**The problem**. Copy every line of the records that includes the word "financieros".

****************

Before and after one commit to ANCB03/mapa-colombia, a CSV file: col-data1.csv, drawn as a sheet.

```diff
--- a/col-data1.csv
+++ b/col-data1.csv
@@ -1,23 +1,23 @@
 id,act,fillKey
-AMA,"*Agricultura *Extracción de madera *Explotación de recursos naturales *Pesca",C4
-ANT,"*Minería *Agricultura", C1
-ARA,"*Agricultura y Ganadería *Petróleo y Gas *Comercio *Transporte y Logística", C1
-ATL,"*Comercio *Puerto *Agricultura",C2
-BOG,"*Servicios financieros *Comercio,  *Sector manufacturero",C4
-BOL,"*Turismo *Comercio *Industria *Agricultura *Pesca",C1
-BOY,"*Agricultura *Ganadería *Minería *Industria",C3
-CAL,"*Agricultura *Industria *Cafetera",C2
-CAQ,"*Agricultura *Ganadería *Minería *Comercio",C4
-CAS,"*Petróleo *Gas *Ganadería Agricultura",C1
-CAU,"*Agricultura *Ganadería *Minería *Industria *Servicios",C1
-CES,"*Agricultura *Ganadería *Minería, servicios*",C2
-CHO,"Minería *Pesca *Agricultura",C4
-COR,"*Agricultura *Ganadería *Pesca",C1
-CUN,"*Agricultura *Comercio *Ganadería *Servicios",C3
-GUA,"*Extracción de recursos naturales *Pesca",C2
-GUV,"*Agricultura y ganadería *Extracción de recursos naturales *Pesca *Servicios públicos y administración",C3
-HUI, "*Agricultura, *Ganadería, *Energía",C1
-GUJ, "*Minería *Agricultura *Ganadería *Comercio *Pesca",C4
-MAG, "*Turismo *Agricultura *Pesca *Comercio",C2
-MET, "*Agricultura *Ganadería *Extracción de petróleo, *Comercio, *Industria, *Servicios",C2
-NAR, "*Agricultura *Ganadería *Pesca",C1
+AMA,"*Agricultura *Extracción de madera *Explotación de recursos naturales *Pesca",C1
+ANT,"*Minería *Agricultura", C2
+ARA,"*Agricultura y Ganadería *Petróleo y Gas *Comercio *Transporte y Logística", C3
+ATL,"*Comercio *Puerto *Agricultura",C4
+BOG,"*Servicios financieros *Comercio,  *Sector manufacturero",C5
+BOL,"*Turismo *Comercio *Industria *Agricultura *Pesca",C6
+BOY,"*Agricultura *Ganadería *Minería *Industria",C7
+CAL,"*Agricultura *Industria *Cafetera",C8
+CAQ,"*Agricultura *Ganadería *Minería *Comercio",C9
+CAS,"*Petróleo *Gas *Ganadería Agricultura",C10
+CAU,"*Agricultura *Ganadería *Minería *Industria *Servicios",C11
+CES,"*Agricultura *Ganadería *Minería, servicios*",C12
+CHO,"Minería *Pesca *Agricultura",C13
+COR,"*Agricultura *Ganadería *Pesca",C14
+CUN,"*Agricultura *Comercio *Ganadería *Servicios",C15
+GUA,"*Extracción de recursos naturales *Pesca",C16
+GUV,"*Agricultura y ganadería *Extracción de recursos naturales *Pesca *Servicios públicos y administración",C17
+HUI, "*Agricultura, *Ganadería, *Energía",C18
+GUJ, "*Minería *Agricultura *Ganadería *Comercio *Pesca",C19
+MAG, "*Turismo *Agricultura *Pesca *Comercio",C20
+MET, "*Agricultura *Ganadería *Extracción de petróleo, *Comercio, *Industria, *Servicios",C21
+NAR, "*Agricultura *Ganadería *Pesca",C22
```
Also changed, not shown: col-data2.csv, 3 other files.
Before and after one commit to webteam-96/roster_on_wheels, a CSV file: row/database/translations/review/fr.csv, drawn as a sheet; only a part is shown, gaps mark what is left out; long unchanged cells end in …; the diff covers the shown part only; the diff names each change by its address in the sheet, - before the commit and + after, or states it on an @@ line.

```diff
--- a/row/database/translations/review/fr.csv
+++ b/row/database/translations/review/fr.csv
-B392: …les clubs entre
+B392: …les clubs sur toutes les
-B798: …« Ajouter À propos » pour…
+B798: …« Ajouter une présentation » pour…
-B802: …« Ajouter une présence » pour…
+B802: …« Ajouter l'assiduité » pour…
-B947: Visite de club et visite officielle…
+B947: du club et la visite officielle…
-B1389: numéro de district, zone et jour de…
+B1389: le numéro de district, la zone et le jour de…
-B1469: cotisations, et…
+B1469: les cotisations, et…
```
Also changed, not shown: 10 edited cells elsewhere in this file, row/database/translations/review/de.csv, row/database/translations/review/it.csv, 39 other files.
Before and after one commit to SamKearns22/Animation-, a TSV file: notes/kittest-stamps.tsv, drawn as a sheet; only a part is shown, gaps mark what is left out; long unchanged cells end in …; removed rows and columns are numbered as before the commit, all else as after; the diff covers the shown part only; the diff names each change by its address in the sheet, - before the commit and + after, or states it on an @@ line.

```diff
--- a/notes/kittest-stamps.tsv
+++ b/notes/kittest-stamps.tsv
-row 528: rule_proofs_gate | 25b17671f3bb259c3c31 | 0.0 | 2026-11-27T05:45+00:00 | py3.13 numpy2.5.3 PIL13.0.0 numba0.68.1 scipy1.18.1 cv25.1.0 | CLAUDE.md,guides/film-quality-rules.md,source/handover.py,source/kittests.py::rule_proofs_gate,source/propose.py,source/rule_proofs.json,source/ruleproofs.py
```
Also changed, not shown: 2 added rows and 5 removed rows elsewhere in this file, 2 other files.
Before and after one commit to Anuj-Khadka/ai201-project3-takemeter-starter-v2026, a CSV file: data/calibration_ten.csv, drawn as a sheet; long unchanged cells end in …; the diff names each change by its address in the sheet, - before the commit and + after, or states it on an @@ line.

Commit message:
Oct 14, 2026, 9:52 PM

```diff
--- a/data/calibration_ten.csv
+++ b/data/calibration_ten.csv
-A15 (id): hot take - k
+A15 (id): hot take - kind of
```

****************

**Answer**.
-BOG,"*Servicios financieros *Comercio,  *Sector manufacturero",C4
+BOG,"*Servicios financieros *Comercio,  *Sector manufacturero",C5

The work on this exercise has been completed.